Thursday’s top stories:
Dubai’s Emaar Properties (EMAR.DU) says it will not merge with Dubai Holding’s property units, a move analysts said protected the developer from Dubai Holdings’ vulnerable debt position.
Sempra Energy (SRE.N) may join Royal Bank of Scotland Group Plc (RBS.L) in selling off their entire joint commodities business, offering quick entry into a lucrative market with a diverse, global trading book.
When AOL Inc Chief Executive Tim Armstrong rings the opening bell of the New York Stock Exchange on Thursday, he hopes to put behind one of the most disastrous mergers in corporate history. The question is, Yinka Adegoke writes, whether investors will take to the newly independent Internet company, especially since the spin-off was structured so the first holders of the stock are Time Warner Inc (TWX.N) shareholders.
And George Chen and Michael Flaherty say while the allure of raising a Chinese currency fund is strong for private equity firms, setting up a yuan fund risks alienating private equity’s most prized stakeholders: U.S., European, and Middle Eastern pension funds and fund-of-funds, which have committed billions of dollars to the buyout industry over the last decade.
For the rest of the latest deal-related news from Reuters, click here.
Citigroup Inc plans to pay back TARP by raising money in an equity offering that could be announced as early as Thursday and could be some $20 billion, television network CNBC reports, citing sources. Reuters story here.

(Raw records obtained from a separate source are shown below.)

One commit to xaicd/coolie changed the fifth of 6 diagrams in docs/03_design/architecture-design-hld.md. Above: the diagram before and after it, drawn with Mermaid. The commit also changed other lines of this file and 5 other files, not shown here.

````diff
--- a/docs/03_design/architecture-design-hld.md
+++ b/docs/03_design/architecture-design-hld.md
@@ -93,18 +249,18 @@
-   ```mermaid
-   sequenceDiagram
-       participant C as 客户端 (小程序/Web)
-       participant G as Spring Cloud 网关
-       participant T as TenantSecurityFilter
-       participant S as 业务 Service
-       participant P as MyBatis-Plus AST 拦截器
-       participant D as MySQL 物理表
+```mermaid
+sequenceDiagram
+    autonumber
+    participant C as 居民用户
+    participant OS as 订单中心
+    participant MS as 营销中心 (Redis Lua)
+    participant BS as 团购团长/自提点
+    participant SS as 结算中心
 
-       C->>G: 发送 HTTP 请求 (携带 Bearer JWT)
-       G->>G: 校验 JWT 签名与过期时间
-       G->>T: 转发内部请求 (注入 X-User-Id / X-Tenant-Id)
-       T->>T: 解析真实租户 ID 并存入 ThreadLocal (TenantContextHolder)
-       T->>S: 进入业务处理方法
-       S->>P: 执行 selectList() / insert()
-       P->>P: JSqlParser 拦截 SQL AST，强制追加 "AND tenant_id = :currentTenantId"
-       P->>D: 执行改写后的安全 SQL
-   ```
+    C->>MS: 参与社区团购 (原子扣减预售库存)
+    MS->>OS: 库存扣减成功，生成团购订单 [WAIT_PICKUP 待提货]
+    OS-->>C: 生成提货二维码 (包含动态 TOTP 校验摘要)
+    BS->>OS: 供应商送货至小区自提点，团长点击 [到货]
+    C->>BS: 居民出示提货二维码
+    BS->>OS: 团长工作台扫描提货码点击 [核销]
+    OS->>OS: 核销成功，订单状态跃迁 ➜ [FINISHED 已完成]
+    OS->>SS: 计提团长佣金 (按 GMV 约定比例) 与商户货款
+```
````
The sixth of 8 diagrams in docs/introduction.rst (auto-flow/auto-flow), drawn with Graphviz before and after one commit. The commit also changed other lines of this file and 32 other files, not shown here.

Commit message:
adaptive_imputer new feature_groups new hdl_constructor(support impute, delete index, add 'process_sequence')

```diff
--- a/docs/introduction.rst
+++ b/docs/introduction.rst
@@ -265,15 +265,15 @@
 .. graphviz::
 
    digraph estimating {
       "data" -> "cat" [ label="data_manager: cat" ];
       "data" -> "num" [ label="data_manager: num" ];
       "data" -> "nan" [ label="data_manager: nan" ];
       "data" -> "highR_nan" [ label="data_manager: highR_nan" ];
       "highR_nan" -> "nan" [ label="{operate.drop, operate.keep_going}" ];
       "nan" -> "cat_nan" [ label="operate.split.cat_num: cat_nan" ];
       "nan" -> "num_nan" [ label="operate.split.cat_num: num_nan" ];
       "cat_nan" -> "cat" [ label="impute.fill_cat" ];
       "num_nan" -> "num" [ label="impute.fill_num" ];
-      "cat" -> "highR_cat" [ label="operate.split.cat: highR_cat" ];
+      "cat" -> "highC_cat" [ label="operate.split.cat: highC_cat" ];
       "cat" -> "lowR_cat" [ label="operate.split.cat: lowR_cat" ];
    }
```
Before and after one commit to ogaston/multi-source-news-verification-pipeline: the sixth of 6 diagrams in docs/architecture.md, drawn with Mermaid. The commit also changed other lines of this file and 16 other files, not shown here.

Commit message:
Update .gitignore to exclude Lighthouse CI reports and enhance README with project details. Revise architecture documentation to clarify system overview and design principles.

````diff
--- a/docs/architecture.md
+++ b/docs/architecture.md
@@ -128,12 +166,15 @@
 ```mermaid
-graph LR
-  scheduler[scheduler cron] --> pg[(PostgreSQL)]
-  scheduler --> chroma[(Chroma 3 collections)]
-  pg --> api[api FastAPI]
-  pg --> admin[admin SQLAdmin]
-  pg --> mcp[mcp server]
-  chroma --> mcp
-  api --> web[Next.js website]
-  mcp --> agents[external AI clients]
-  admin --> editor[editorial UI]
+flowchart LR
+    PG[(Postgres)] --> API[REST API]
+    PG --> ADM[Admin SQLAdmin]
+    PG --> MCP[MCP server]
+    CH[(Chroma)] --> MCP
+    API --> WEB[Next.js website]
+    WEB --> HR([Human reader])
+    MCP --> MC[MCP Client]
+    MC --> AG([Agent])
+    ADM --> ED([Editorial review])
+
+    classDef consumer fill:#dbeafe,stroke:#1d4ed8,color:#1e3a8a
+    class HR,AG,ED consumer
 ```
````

Hershey Co. and the philanthropic trust that controls it are nearing a final decision on whether to bid on candy maker Cadbury, the WSJ says, adding that the two sides—Hershey management and the trust’s board—are tilting toward making a bid but haven’t made a final decision.
Alliance Boots is setting its sights on overseas expansion as it looks to build on progress since its £12.4bn buy-out with private equity firm Kohlberg Kravis Roberts in 2007, the FT says.